TASK OBJECTIVE
Please repeat the records below exactly, skipping any pictures.

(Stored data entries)

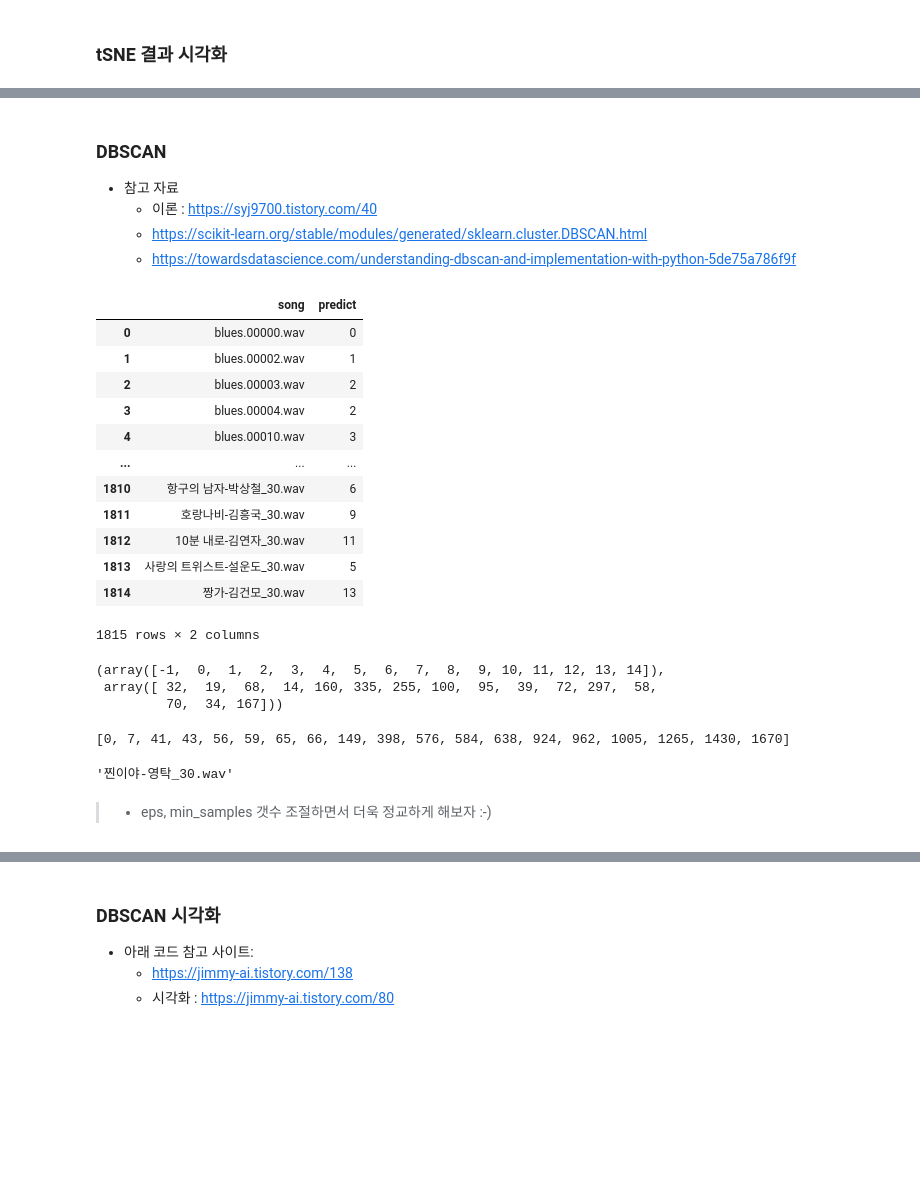
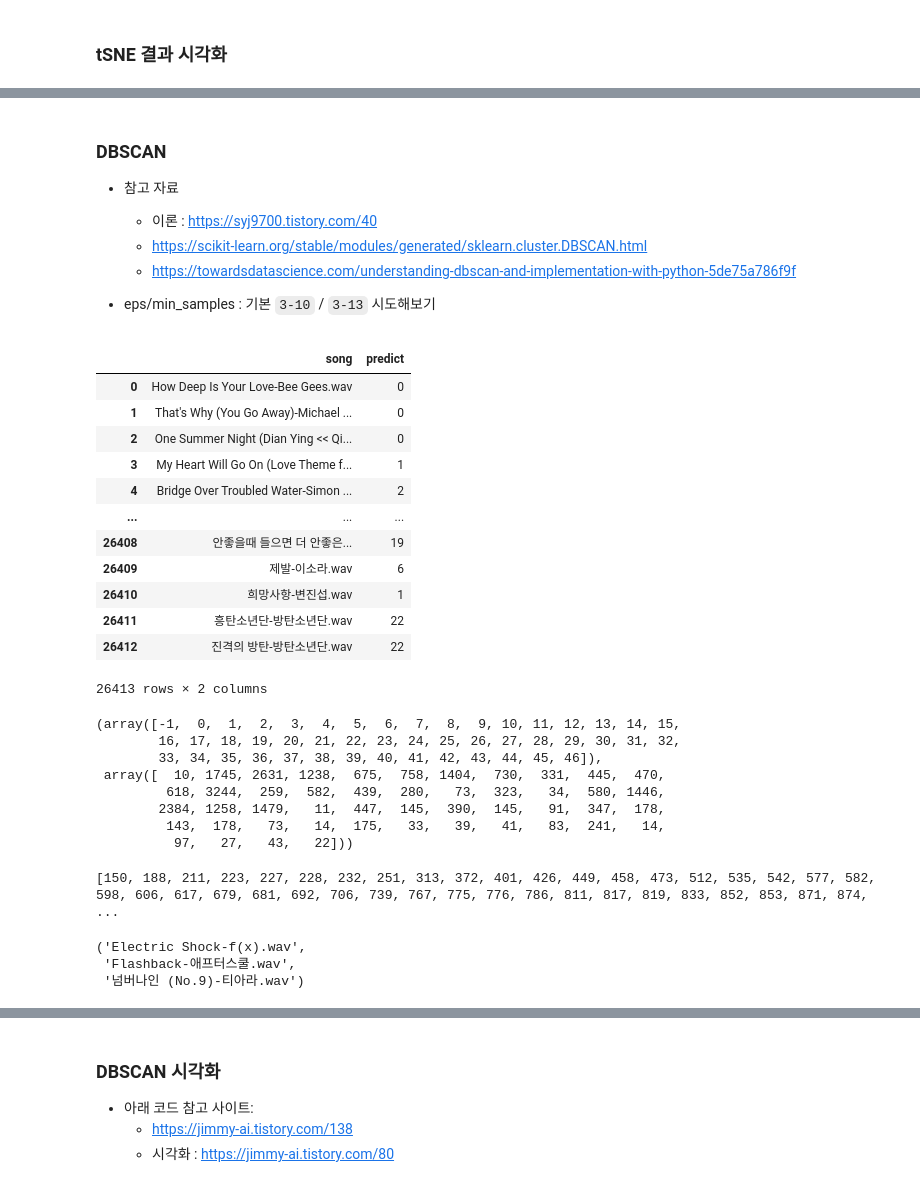
Before and after one commit to JasonHan0/Project-Cresendo-Music-Recommend-System, a Jupyter notebook: Models/Music_Genre_Classification/t_SNE_+_DBSCAN.ipynb, the cells around one changed output, grey strips where cells are left out. Cells and saved outputs as stored; diff of their text form; code cells hidden in the pictures; blank space fills up the shorter version.

Commit message:
t-SNE + DBSCAN
using all_data

```diff
--- a/Models/Music_Genre_Classification/t_SNE_+_DBSCAN.ipynb
+++ b/Models/Music_Genre_Classification/t_SNE_+_DBSCAN.ipynb
@@ -53,0 +39,6 @@ df_soundwave.head()
+# %%
+file_path = "/content/drive/MyDrive/음성분석공부/모델 구상 단계/음악 장르 분류기/DB Insert/all_features.csv"
+
+df_soundwave = pd.read_csv(file_path, index_col=0)
+
+df_soundwave.shape
@@ -60,2 +61,2 @@ df_soundwave.duplicated(subset=['song']).sum()  # 중복값 확인
 # %%
-df_soundwave.drop_duplicates(subset=['song'], inplace=True, ignore_index=True)  # 중복값 삭제
+#df_soundwave.drop_duplicates(subset=['song'], inplace=True, ignore_index=True)  # 중복값 삭제
@@ -204,57 +201,62 @@ plt.show();
     - 이론 : https://syj9700.tistory.com/40
     - https://scikit-learn.org/stable/modules/generated/sklearn.cluster.DBSCAN.html
     - https://towardsdatascience.com/understanding-dbscan-and-implementation-with-python-5de75a786f9f
+
+- eps/min_samples : 기본 `3-10` / `3-13` 시도해보기
 # %%
 # create model and prediction
-eps = 3
-min_samples = 10
+eps = 2                         # 반지름 # eps : 두 데이터 포인트가 이웃이 되기 위한 조건인 두 포인트 사이의 최대 거리 (매우 중요한 파라미터)
+min_samples = 10                # 최소 요소 갯수 # min_samples : 군집이라고 부르기 위한 최소 샘플 -> 최적의 최소 샘플수 찾아야 함!!!!!
 
-# eps : 두 데이터 포인트가 이웃이 되기 위한 조건인 두 포인트 사이의 최대 거리 (매우 중요한 파라미터)
-# min_samples : 군집이라고 부르기 위한 최소 샘플 -> 최적의 최소 샘플수 찾아야 함!!!!!
 model = DBSCAN(eps=eps, min_samples=min_samples).fit(tSNE_df)
 
-predict = pd.DataFrame(model.fit_predict(tSNE_df))
-predict.columns=['predict']
+predict_fin = pd.DataFrame(model.fit_predict(tSNE_df))
+predict_fin.columns=['predict']
 
 # concatenate labels to df as a new column
-dbscan = pd.concat([df_sw, predict],axis=1)
-dbscan_song = pd.concat([df_soundwave['song'], predict],axis=1)
+dbscan = pd.concat([df_sw, predict_fin], axis=1)
 
+dbscan_song = pd.concat([df_soundwave['song'], predict_fin], axis=1)
 dbscan_song
 # %% [output]
 |  | song | predict |
-| 0 | blues.00000.wav | 0 |
-| 1 | blues.00002.wav | 1 |
-| 2 | blues.00003.wav | 2 |
-| 3 | blues.00004.wav | 2 |
-| 4 | blues.00010.wav | 3 |
+| 0 | How Deep Is Your Love-Bee Gees.wav | 0 |
+| 1 | That's Why (You Go Away)-Michael ... | 0 |
+| 2 | One Summer Night (Dian Ying << Qi... | 0 |
+| 3 | My Heart Will Go On (Love Theme f... | 1 |
+| 4 | Bridge Over Troubled Water-Simon ... | 2 |
 | ... | ... | ... |
-| 1810 | 항구의 남자-박상철_30.wav | 6 |
-| 1811 | 호랑나비-김흥국_30.wav | 9 |
-| 1812 | 10분 내로-김연자_30.wav | 11 |
-| 1813 | 사랑의 트위스트-설운도_30.wav | 5 |
-| 1814 | 짱가-김건모_30.wav | 13 |
+| 26408 | 안좋을때 들으면 더 안좋은... | 19 |
+| 26409 | 제발-이소라.wav | 6 |
+| 26410 | 희망사항-변진섭.wav | 1 |
+| 26411 | 흥탄소년단-방탄소년단.wav | 22 |
+| 26412 | 진격의 방탄-방탄소년단.wav | 22 |
-1815 rows × 2 columns
+26413 rows × 2 columns
 # %%
 # dbscan.drop(columns=['cluster'], inplace=True)
 # %%
 # the clustering result of the data
 model_labels = model.labels_
 
-np.unique(model_labels, axis=0, return_counts=1)
+np.unique(model_labels, axis=0, return_counts=1)    # -1 = 이상치
 # %% [output]
-(array([-1,  0,  1,  2,  3,  4,  5,  6,  7,  8,  9, 10, 11, 12, 13, 14]),
- array([ 32,  19,  68,  14, 160, 335, 255, 100,  95,  39,  72, 297,  58,
-         70,  34, 167]))
+(array([-1,  0,  1,  2,  3,  4,  5,  6,  7,  8,  9, 10, 11, 12, 13, 14, 15,
+        16, 17, 18, 19, 20, 21, 22, 23, 24, 25, 26, 27, 28, 29, 30, 31, 32,
+        33, 34, 35, 36, 37, 38, 39, 40, 41, 42, 43, 44, 45, 46]),
+ array([  10, 1745, 2631, 1238,  675,  758, 1404,  730,  331,  445,  470,
+         618, 3244,  259,  582,  439,  280,   73,  323,   34,  580, 1446,
+        2384, 1258, 1479,   11,  447,  145,  390,  145,   91,  347,  178,
+         143,  178,   73,   14,  175,   33,   39,   41,   83,  241,   14,
+          97,   27,   43,   22]))
 # %%
 # 군집별 노래 목록 확인
-print(dbscan_song.index[dbscan_song['predict'] == 0].tolist())
+print(dbscan_song.index[dbscan_song['predict'] == 22].tolist())
 # %% [output]
-[0, 7, 41, 43, 56, 59, 65, 66, 149, 398, 576, 584, 638, 924, 962, 1005, 1265, 1430, 1670]
+[150, 188, 211, 223, 227, 228, 232, 251, 313, 372, 401, 426, 449, 458, 473, 512, 535, 542, 577, 582, 598, 606, 617, 679, 681, 692, 706, 739, 767, 775, 776, 786, 811, 817, 819, 833, 852, 853, 871, 874, ...
 # %%
 # 노래 확인
-dbscan_song.iloc[1670]['song']
+dbscan_song.iloc[14089]['song'], dbscan_song.iloc[14108]['song'], dbscan_song.iloc[14127]['song']
 # %% [output]
-'찐이야-영탁_30.wav'
+('Electric Shock-f(x).wav',
+ 'Flashback-애프터스쿨.wav',
+ '넘버나인 (No.9)-티아라.wav')
-# %% [markdown]
-> - eps, min_samples 갯수 조절하면서 더욱 정교하게 해보자 :-)
```
Also changed, not shown: parts of 16 cells of this notebook.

YOUR SOLUTION
Before and after one commit to JasonHan0/Project-Cresendo-Music-Recommend-System, a Jupyter notebook: Models/Music_Genre_Classification/t_SNE_+_DBSCAN.ipynb, the cells around one changed output, grey strips where cells are left out. Cells and saved outputs as stored; diff of their text form; code cells hidden in the pictures; blank space fills up the shorter version.

Commit message:
t-SNE + DBSCAN
using all_data

```diff
--- a/Models/Music_Genre_Classification/t_SNE_+_DBSCAN.ipynb
+++ b/Models/Music_Genre_Classification/t_SNE_+_DBSCAN.ipynb
@@ -53,0 +39,6 @@ df_soundwave.head()
+# %%
+file_path = "/content/drive/MyDrive/음성분석공부/모델 구상 단계/음악 장르 분류기/DB Insert/all_features.csv"
+
+df_soundwave = pd.read_csv(file_path, index_col=0)
+
+df_soundwave.shape
@@ -60,2 +61,2 @@ df_soundwave.duplicated(subset=['song']).sum()  # 중복값 확인
 # %%
-df_soundwave.drop_duplicates(subset=['song'], inplace=True, ignore_index=True)  # 중복값 삭제
+#df_soundwave.drop_duplicates(subset=['song'], inplace=True, ignore_index=True)  # 중복값 삭제
@@ -204,57 +201,62 @@ plt.show();
     - 이론 : https://syj9700.tistory.com/40
     - https://scikit-learn.org/stable/modules/generated/sklearn.cluster.DBSCAN.html
     - https://towardsdatascience.com/understanding-dbscan-and-implementation-with-python-5de75a786f9f
+
+- eps/min_samples : 기본 `3-10` / `3-13` 시도해보기
 # %%
 # create model and prediction
-eps = 3
-min_samples = 10
+eps = 2                         # 반지름 # eps : 두 데이터 포인트가 이웃이 되기 위한 조건인 두 포인트 사이의 최대 거리 (매우 중요한 파라미터)
+min_samples = 10                # 최소 요소 갯수 # min_samples : 군집이라고 부르기 위한 최소 샘플 -> 최적의 최소 샘플수 찾아야 함!!!!!
 
-# eps : 두 데이터 포인트가 이웃이 되기 위한 조건인 두 포인트 사이의 최대 거리 (매우 중요한 파라미터)
-# min_samples : 군집이라고 부르기 위한 최소 샘플 -> 최적의 최소 샘플수 찾아야 함!!!!!
 model = DBSCAN(eps=eps, min_samples=min_samples).fit(tSNE_df)
 
-predict = pd.DataFrame(model.fit_predict(tSNE_df))
-predict.columns=['predict']
+predict_fin = pd.DataFrame(model.fit_predict(tSNE_df))
+predict_fin.columns=['predict']
 
 # concatenate labels to df as a new column
-dbscan = pd.concat([df_sw, predict],axis=1)
-dbscan_song = pd.concat([df_soundwave['song'], predict],axis=1)
+dbscan = pd.concat([df_sw, predict_fin], axis=1)
 
+dbscan_song = pd.concat([df_soundwave['song'], predict_fin], axis=1)
 dbscan_song
 # %% [output]
 |  | song | predict |
-| 0 | blues.00000.wav | 0 |
-| 1 | blues.00002.wav | 1 |
-| 2 | blues.00003.wav | 2 |
-| 3 | blues.00004.wav | 2 |
-| 4 | blues.00010.wav | 3 |
+| 0 | How Deep Is Your Love-Bee Gees.wav | 0 |
+| 1 | That's Why (You Go Away)-Michael ... | 0 |
+| 2 | One Summer Night (Dian Ying << Qi... | 0 |
+| 3 | My Heart Will Go On (Love Theme f... | 1 |
+| 4 | Bridge Over Troubled Water-Simon ... | 2 |
 | ... | ... | ... |
-| 1810 | 항구의 남자-박상철_30.wav | 6 |
-| 1811 | 호랑나비-김흥국_30.wav | 9 |
-| 1812 | 10분 내로-김연자_30.wav | 11 |
-| 1813 | 사랑의 트위스트-설운도_30.wav | 5 |
-| 1814 | 짱가-김건모_30.wav | 13 |
+| 26408 | 안좋을때 들으면 더 안좋은... | 19 |
+| 26409 | 제발-이소라.wav | 6 |
+| 26410 | 희망사항-변진섭.wav | 1 |
+| 26411 | 흥탄소년단-방탄소년단.wav | 22 |
+| 26412 | 진격의 방탄-방탄소년단.wav | 22 |
-1815 rows × 2 columns
+26413 rows × 2 columns
 # %%
 # dbscan.drop(columns=['cluster'], inplace=True)
 # %%
 # the clustering result of the data
 model_labels = model.labels_
 
-np.unique(model_labels, axis=0, return_counts=1)
+np.unique(model_labels, axis=0, return_counts=1)    # -1 = 이상치
 # %% [output]
-(array([-1,  0,  1,  2,  3,  4,  5,  6,  7,  8,  9, 10, 11, 12, 13, 14]),
- array([ 32,  19,  68,  14, 160, 335, 255, 100,  95,  39,  72, 297,  58,
-         70,  34, 167]))
+(array([-1,  0,  1,  2,  3,  4,  5,  6,  7,  8,  9, 10, 11, 12, 13, 14, 15,
+        16, 17, 18, 19, 20, 21, 22, 23, 24, 25, 26, 27, 28, 29, 30, 31, 32,
+        33, 34, 35, 36, 37, 38, 39, 40, 41, 42, 43, 44, 45, 46]),
+ array([  10, 1745, 2631, 1238,  675,  758, 1404,  730,  331,  445,  470,
+         618, 3244,  259,  582,  439,  280,   73,  323,   34,  580, 1446,
+        2384, 1258, 1479,   11,  447,  145,  390,  145,   91,  347,  178,
+         143,  178,   73,   14,  175,   33,   39,   41,   83,  241,   14,
+          97,   27,   43,   22]))
 # %%
 # 군집별 노래 목록 확인
-print(dbscan_song.index[dbscan_song['predict'] == 0].tolist())
+print(dbscan_song.index[dbscan_song['predict'] == 22].tolist())
 # %% [output]
-[0, 7, 41, 43, 56, 59, 65, 66, 149, 398, 576, 584, 638, 924, 962, 1005, 1265, 1430, 1670]
+[150, 188, 211, 223, 227, 228, 232, 251, 313, 372, 401, 426, 449, 458, 473, 512, 535, 542, 577, 582, 598, 606, 617, 679, 681, 692, 706, 739, 767, 775, 776, 786, 811, 817, 819, 833, 852, 853, 871, 874, ...
 # %%
 # 노래 확인
-dbscan_song.iloc[1670]['song']
+dbscan_song.iloc[14089]['song'], dbscan_song.iloc[14108]['song'], dbscan_song.iloc[14127]['song']
 # %% [output]
-'찐이야-영탁_30.wav'
+('Electric Shock-f(x).wav',
+ 'Flashback-애프터스쿨.wav',
+ '넘버나인 (No.9)-티아라.wav')
-# %% [markdown]
-> - eps, min_samples 갯수 조절하면서 더욱 정교하게 해보자 :-)
```
Also changed, not shown: parts of 16 cells of this notebook.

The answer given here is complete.